▸ **DATA FOR REVIEW**
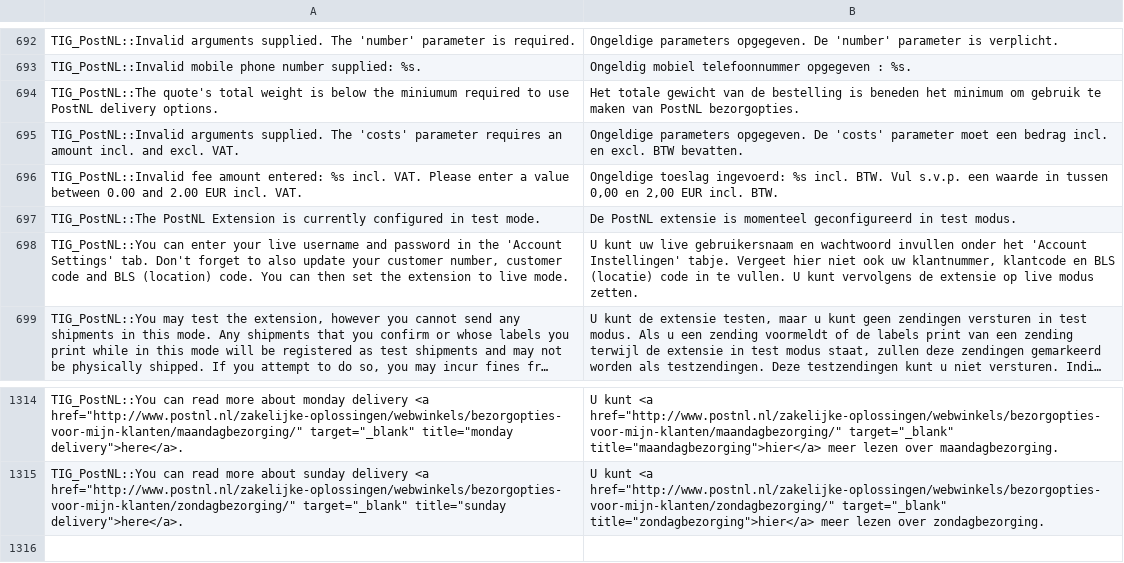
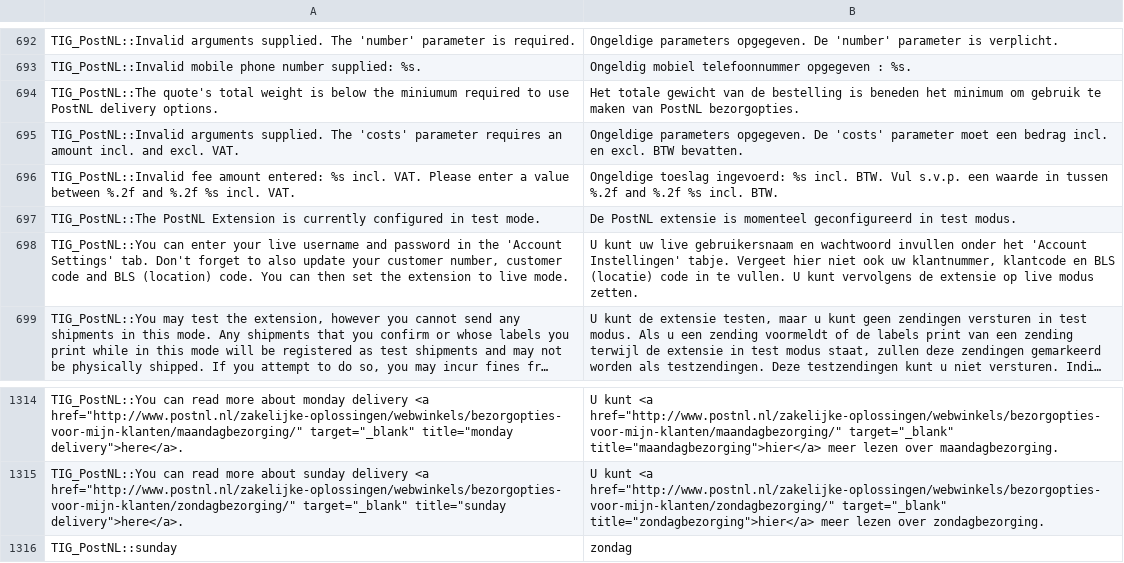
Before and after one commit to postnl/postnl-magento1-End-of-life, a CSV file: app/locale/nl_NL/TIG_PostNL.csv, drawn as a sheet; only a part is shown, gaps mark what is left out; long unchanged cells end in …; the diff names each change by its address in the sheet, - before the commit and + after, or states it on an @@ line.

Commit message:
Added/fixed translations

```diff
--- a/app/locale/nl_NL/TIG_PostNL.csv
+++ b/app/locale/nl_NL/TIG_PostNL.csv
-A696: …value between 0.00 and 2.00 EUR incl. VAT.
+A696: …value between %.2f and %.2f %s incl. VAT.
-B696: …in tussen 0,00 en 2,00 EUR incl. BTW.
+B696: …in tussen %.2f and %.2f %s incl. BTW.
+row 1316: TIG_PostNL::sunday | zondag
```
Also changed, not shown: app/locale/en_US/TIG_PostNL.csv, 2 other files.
--
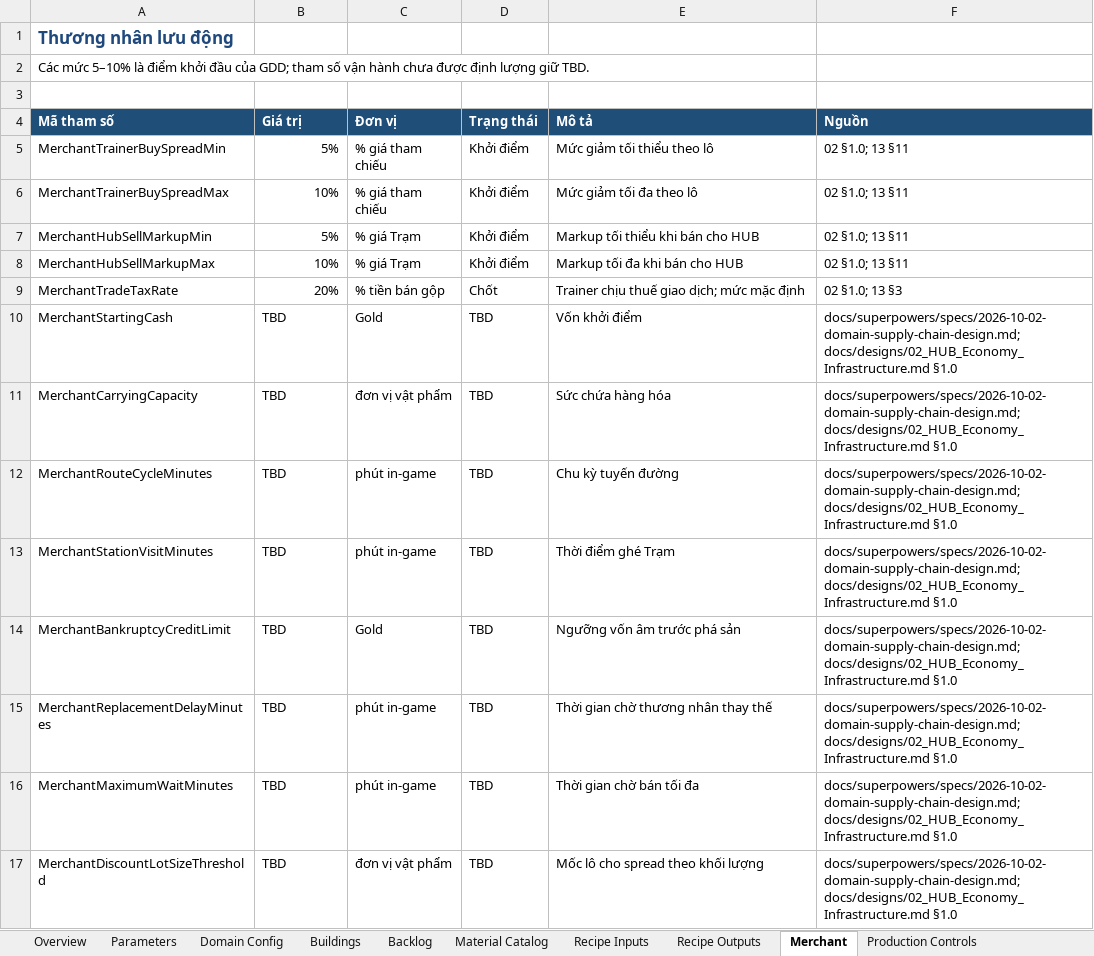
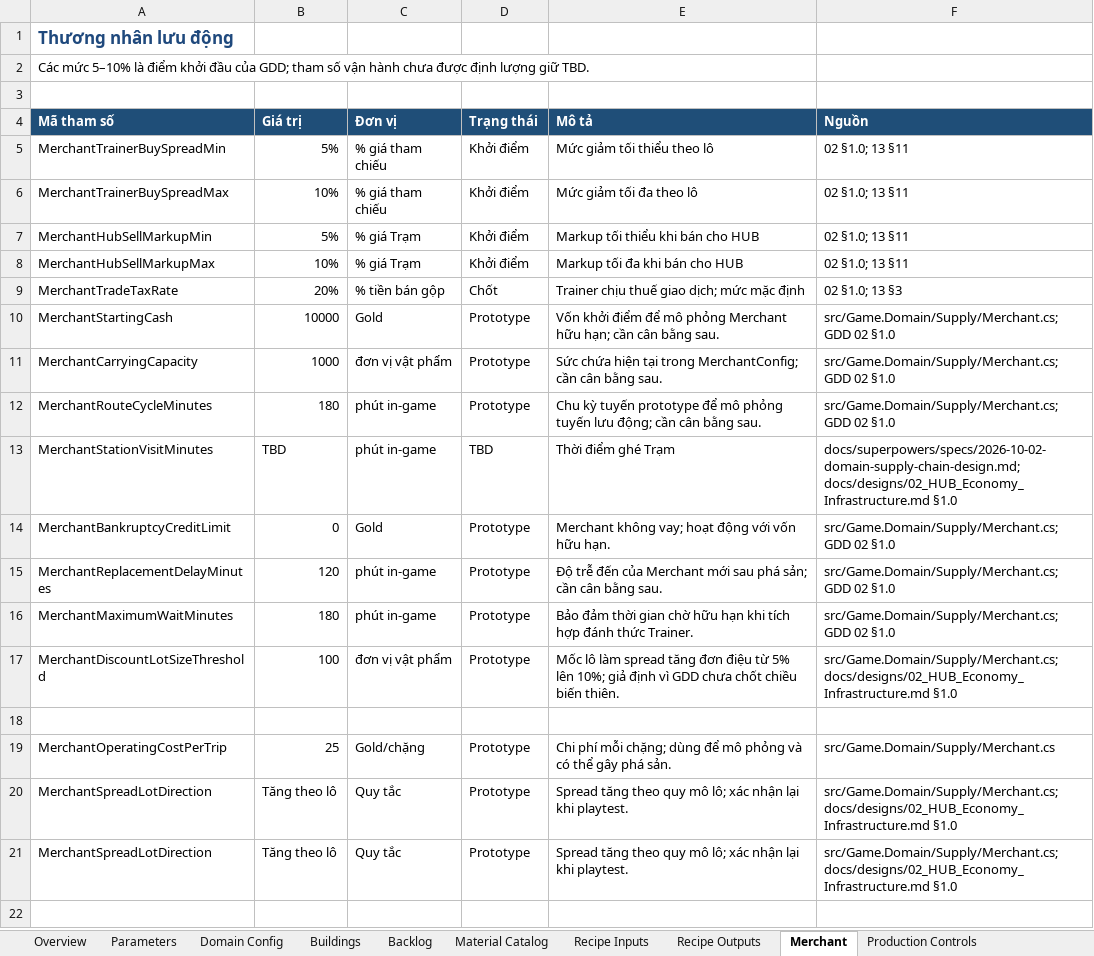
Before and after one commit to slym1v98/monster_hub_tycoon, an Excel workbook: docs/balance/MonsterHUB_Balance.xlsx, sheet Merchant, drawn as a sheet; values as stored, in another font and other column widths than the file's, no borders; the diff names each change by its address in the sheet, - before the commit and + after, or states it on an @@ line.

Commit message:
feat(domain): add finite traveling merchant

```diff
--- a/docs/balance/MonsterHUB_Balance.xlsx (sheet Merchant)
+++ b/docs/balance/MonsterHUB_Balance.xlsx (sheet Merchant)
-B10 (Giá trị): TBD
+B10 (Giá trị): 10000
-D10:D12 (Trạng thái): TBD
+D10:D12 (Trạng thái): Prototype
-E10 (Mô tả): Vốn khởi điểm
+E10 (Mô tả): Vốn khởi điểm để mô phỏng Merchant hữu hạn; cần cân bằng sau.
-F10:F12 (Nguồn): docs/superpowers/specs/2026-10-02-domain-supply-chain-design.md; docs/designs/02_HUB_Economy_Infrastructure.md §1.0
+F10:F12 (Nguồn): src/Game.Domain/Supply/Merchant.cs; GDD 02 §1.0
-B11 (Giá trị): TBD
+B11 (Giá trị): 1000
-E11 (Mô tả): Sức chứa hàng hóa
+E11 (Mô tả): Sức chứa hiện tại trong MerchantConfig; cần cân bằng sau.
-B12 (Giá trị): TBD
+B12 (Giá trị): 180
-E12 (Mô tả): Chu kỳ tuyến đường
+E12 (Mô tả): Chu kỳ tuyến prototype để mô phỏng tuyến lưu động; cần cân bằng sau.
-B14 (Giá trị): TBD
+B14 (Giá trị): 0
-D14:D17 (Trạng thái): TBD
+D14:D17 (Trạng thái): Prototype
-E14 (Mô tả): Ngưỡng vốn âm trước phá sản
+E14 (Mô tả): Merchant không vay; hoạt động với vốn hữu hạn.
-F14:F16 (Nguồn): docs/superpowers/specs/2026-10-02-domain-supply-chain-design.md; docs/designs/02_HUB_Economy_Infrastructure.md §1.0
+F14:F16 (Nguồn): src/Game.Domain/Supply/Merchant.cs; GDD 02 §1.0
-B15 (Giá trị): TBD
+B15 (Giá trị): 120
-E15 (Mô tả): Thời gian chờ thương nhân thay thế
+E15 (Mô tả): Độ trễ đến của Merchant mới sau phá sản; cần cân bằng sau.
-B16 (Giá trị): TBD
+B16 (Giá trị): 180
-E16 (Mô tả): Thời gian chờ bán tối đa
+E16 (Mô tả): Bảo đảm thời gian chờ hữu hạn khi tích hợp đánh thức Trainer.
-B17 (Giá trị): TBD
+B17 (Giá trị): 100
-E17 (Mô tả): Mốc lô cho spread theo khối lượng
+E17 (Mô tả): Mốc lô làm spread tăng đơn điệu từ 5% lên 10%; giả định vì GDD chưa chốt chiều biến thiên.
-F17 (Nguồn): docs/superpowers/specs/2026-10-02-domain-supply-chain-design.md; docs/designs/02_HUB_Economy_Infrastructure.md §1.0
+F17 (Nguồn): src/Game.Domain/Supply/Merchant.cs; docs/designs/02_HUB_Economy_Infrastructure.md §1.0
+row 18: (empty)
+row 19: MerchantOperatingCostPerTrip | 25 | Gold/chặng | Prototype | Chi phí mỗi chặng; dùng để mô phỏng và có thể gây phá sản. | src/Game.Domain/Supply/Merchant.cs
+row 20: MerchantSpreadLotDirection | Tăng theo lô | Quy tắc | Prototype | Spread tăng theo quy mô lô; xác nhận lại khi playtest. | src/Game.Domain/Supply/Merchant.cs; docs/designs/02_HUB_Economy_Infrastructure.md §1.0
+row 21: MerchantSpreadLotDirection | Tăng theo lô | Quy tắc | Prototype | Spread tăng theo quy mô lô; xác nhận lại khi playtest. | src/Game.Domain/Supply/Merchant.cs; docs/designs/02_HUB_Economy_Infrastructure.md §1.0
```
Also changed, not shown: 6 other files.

▸ **TASK STATEMENT**
What you return should be exactly the lines above, starting at the one with "to postnl/postnl-magento1-End-of-life, a" and ending at the one with "Also changed, not shown: app/locale/en_US/TIG_PostNL.csv, 2", and nothing else.

▸ **WRITTEN SOLUTION**
Before and after one commit to postnl/postnl-magento1-End-of-life, a CSV file: app/locale/nl_NL/TIG_PostNL.csv, drawn as a sheet; only a part is shown, gaps mark what is left out; long unchanged cells end in …; the diff names each change by its address in the sheet, - before the commit and + after, or states it on an @@ line.

Commit message:
Added/fixed translations

```diff
--- a/app/locale/nl_NL/TIG_PostNL.csv
+++ b/app/locale/nl_NL/TIG_PostNL.csv
-A696: …value between 0.00 and 2.00 EUR incl. VAT.
+A696: …value between %.2f and %.2f %s incl. VAT.
-B696: …in tussen 0,00 en 2,00 EUR incl. BTW.
+B696: …in tussen %.2f and %.2f %s incl. BTW.
+row 1316: TIG_PostNL::sunday | zondag
```
Also changed, not shown: app/locale/en_US/TIG_PostNL.csv, 2 other files.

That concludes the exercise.